11 April 2013 at 12:05 pm
ACCI chief executive Peter Anderson and beyondblue chief executive Kate Carnell AO sign the new partnership deal. Picture supplied.
A new partnership between depression Not for Profit beyondblue and the Australian Chamber of Commerce and Industry (ACCI) is set to focus on making Australian workplaces more mental health friendly.
ACCI chief executive Peter Anderson and beyondblue chief Kate Carnell AO signed a Letter of Collaboration late last week.
According to beyondblue people’s personal mental health stories and using Australian workplaces’ knowledge and experience of mental health will be key features of the new partnership.
Carnell said the partnership with ACCI is important to beyondblue’s workplace mental health initiatives to reach small and medium enterprises (SMEs) about the importance of good mental health as SMEs represent the majority of Australian workplaces.
“By working with the ACCI, beyondblue will be able to raise awareness, exchange information and support good mental health practices in the workplace and among business owners,” Carnell said.
At the signing of the agreement, ACCI chief Peter Anderson shared his personal experience about losing his brother to suicide and the impact it had on his family.
“As more people share their personal stories, stigma about discussing mental health issues will diminish. Depression and anxiety disorders are illnesses, not weaknesses, and people shouldn’t feel ashamed to seek help,” Carnell said.

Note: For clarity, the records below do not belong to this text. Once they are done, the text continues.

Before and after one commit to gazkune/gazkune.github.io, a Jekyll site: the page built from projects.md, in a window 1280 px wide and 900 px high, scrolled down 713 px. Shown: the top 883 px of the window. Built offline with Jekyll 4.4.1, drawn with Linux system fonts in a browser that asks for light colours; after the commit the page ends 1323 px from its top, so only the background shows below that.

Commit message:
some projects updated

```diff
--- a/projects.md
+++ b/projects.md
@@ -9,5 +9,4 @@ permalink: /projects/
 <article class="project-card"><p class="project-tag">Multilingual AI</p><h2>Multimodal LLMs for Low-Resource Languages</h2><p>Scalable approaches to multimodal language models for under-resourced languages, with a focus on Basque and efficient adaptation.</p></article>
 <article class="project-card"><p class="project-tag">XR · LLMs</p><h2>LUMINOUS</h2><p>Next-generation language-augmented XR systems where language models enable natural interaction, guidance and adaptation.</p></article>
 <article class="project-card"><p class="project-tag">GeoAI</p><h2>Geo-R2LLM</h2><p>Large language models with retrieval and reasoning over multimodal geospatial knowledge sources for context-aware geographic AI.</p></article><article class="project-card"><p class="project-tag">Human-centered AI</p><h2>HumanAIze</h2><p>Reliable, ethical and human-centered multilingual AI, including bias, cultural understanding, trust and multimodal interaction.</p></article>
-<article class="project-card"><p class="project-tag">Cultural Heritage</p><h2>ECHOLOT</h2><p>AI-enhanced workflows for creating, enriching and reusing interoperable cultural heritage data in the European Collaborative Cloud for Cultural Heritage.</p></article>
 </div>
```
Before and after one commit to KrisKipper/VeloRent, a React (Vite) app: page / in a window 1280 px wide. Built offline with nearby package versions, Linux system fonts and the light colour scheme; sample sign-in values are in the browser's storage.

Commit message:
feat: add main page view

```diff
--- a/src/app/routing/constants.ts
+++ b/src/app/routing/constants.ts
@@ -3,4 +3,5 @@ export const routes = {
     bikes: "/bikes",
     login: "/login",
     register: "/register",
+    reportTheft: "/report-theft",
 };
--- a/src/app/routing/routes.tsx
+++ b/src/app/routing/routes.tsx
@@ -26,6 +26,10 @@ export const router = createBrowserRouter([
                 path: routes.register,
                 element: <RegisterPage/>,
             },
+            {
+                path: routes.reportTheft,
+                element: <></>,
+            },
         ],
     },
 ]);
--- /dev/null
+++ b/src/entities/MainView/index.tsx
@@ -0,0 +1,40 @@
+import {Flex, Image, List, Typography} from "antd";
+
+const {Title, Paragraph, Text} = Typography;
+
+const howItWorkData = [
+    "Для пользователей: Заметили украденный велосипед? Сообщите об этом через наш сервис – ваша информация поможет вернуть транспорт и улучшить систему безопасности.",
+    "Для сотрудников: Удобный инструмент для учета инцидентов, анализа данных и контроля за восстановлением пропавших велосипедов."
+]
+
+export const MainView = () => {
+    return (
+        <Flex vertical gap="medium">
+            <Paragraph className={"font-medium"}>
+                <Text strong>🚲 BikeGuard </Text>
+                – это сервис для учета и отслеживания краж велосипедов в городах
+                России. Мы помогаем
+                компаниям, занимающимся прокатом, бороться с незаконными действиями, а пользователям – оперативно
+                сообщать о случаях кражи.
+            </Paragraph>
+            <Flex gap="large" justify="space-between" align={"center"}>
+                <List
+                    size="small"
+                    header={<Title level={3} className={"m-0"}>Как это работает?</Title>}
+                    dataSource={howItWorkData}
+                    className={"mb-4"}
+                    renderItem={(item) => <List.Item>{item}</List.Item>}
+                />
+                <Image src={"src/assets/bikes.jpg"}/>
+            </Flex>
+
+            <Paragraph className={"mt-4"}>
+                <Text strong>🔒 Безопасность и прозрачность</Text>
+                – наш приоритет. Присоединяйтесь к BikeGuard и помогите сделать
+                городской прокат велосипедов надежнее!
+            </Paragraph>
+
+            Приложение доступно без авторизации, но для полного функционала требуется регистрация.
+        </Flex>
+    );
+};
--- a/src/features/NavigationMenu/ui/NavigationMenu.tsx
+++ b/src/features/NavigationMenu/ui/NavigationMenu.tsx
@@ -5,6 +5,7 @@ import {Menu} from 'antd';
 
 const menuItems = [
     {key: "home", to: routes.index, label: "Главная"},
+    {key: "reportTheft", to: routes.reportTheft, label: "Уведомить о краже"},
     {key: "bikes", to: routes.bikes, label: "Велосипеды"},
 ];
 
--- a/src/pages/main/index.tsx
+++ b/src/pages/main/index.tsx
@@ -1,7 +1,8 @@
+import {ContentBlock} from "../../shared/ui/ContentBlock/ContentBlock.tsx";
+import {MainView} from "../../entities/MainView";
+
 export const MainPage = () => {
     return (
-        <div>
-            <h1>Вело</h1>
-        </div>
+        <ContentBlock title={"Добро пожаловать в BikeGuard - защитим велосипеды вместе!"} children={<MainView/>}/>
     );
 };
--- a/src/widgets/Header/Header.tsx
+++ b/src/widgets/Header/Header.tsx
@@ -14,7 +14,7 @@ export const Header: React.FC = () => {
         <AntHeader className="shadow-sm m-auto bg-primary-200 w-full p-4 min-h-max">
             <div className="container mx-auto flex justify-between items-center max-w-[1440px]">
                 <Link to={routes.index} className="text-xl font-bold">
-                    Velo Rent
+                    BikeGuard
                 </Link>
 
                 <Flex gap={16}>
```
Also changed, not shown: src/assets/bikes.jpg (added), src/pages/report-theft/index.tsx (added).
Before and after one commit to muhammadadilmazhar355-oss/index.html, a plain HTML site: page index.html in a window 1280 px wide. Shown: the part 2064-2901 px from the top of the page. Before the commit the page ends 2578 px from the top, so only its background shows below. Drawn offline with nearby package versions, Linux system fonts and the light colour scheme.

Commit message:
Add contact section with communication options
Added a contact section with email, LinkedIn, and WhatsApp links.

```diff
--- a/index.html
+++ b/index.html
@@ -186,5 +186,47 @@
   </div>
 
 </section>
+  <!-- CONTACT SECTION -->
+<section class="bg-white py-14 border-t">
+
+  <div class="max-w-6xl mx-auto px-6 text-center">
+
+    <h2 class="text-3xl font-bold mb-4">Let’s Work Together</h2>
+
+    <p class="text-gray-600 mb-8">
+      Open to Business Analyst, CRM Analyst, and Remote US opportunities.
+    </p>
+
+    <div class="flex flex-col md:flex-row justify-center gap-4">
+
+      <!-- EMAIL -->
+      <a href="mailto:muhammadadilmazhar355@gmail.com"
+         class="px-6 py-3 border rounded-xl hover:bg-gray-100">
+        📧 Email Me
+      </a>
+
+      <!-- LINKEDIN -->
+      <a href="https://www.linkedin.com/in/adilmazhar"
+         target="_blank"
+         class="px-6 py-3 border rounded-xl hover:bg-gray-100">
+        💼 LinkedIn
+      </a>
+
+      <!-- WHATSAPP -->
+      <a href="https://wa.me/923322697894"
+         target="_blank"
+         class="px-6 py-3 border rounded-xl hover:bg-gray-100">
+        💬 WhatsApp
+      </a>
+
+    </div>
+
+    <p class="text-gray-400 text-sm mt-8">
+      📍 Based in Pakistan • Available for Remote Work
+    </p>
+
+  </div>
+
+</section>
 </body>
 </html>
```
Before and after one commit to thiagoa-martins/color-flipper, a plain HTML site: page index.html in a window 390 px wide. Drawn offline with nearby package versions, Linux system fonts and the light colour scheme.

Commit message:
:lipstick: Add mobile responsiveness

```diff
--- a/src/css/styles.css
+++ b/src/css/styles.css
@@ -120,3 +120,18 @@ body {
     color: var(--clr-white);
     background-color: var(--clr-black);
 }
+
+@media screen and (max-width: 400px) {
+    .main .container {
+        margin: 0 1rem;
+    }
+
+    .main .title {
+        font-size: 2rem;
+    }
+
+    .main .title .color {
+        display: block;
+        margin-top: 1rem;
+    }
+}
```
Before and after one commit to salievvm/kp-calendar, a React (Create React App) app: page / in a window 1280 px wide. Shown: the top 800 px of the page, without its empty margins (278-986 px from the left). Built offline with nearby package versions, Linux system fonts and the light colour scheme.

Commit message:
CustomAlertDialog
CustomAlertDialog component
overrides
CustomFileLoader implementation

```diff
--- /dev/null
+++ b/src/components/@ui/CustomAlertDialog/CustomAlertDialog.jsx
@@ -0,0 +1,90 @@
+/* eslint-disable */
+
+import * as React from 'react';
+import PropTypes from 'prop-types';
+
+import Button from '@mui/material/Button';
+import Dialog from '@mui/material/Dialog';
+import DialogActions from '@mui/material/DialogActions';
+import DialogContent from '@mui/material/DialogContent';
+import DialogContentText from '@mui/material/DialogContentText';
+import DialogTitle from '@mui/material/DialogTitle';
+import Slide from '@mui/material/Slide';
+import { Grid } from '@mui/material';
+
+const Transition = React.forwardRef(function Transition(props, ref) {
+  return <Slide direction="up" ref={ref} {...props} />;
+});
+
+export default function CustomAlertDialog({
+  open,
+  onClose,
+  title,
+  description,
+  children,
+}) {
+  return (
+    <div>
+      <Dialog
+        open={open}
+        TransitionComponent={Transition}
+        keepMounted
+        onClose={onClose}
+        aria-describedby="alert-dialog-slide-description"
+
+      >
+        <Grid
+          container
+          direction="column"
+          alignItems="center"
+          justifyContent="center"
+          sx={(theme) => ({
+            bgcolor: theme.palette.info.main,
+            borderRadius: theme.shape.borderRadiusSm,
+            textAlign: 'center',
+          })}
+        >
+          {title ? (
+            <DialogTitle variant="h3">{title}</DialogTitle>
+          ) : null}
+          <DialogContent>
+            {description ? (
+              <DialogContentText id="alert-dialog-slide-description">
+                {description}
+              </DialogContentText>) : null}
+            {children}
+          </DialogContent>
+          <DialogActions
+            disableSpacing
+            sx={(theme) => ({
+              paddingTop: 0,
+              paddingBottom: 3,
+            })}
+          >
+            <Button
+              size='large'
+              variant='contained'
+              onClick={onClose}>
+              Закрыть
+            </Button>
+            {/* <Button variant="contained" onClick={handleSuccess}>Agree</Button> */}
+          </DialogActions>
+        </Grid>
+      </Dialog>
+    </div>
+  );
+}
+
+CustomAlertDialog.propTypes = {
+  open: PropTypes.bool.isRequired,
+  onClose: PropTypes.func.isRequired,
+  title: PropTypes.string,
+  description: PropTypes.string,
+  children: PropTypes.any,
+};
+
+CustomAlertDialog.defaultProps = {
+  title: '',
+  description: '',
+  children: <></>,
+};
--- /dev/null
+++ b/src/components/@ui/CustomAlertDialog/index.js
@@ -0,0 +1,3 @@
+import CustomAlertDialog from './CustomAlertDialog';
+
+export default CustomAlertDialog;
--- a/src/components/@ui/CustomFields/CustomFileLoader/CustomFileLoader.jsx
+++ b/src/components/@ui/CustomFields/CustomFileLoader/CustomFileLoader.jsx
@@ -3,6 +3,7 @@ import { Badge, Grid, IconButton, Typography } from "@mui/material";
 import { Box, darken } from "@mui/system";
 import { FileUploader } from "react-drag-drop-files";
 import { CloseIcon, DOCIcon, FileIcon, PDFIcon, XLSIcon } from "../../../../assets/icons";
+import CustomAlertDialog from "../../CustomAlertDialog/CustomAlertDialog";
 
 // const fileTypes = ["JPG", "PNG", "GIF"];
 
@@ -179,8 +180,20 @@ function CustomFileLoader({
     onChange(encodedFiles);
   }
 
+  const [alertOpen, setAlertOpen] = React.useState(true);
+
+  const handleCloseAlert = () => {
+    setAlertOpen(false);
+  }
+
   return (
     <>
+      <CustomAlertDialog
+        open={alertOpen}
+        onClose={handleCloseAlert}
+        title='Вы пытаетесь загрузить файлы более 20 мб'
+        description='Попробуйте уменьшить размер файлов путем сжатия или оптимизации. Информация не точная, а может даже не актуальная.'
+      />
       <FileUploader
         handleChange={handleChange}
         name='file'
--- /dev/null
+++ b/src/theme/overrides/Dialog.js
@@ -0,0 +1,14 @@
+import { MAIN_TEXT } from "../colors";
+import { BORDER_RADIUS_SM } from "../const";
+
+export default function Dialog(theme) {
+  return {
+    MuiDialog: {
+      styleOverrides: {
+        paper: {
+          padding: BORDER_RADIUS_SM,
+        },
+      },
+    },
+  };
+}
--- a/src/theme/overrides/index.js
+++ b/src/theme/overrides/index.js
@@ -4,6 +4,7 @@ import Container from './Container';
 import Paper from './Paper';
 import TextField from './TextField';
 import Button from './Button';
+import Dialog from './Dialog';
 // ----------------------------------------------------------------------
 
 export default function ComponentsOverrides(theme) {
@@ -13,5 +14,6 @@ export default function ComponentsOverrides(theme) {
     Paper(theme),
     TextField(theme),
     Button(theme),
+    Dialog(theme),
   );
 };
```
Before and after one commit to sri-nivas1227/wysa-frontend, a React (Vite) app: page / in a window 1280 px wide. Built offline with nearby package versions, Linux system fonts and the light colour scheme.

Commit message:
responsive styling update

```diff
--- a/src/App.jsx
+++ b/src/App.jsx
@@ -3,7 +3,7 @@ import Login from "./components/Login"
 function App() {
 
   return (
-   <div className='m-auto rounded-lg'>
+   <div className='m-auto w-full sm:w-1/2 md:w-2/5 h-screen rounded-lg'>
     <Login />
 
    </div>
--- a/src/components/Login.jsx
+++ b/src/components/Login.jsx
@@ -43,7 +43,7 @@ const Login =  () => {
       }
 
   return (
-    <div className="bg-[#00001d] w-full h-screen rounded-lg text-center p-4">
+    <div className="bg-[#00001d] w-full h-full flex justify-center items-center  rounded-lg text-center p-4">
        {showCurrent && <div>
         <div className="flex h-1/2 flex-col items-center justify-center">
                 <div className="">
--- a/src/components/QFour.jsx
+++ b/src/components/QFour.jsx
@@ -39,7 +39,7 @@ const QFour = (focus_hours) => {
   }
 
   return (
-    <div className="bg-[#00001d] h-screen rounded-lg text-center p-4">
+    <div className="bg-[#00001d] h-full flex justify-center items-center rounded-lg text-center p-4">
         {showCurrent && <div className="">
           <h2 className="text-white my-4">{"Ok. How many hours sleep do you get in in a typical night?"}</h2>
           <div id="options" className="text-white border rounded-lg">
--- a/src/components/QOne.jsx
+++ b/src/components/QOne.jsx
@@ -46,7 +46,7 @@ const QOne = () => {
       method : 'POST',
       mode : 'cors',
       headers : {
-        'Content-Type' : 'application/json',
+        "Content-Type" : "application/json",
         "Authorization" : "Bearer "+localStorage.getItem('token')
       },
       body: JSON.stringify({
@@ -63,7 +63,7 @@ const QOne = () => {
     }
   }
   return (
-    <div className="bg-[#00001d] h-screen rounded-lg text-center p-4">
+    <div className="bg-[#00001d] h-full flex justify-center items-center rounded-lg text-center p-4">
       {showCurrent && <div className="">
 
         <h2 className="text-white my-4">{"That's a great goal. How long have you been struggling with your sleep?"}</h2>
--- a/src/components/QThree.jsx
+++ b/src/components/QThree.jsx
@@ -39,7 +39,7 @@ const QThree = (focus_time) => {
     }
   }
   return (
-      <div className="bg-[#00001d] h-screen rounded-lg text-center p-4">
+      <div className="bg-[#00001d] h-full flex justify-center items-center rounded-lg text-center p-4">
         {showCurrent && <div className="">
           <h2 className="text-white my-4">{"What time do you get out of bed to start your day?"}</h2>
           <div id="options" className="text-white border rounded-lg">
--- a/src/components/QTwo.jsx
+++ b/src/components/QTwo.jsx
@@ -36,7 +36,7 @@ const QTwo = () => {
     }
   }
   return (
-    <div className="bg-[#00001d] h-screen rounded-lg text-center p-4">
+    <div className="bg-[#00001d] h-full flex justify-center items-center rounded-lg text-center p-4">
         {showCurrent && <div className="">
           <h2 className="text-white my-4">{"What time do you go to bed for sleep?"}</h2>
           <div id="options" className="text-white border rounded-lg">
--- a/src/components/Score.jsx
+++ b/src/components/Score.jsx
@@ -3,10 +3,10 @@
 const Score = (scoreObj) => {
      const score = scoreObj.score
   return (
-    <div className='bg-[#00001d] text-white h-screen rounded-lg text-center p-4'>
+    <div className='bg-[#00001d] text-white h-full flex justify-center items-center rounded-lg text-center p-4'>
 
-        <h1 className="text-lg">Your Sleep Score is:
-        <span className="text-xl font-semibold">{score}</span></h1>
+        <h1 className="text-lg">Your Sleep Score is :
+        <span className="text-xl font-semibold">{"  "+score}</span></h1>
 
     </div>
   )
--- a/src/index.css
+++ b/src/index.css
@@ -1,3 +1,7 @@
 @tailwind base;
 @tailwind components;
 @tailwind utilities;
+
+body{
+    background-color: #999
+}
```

Beyondblue says that around one million Australian adults live with depression and more than two million have an anxiety disorder.
“This is why partnerships with business organisations are so important, as mental health issues affect everyone,” Carnell said.
“Using Australian workplaces’ knowledge and experience of mental health and personal mental health stories of people in the workplace, beyondblue can develop the most relevant and engaging ways to communicate with Australian workers who are concerned about a work colleague, a family member, a friend, or themselves.”
Carnell said that her own experience of being a small business owner meant she understands the specific issues that affect owners, managers and staff.
“The benefits of running a small business are knowing your staff well and having more face-to-face interactions, so you can identify issues early and make positive change,” she said.
“However, there are additional challenges of not having access to the infrastructure and resources available to larger organisations. We hope this new partnership will help address these challenges.”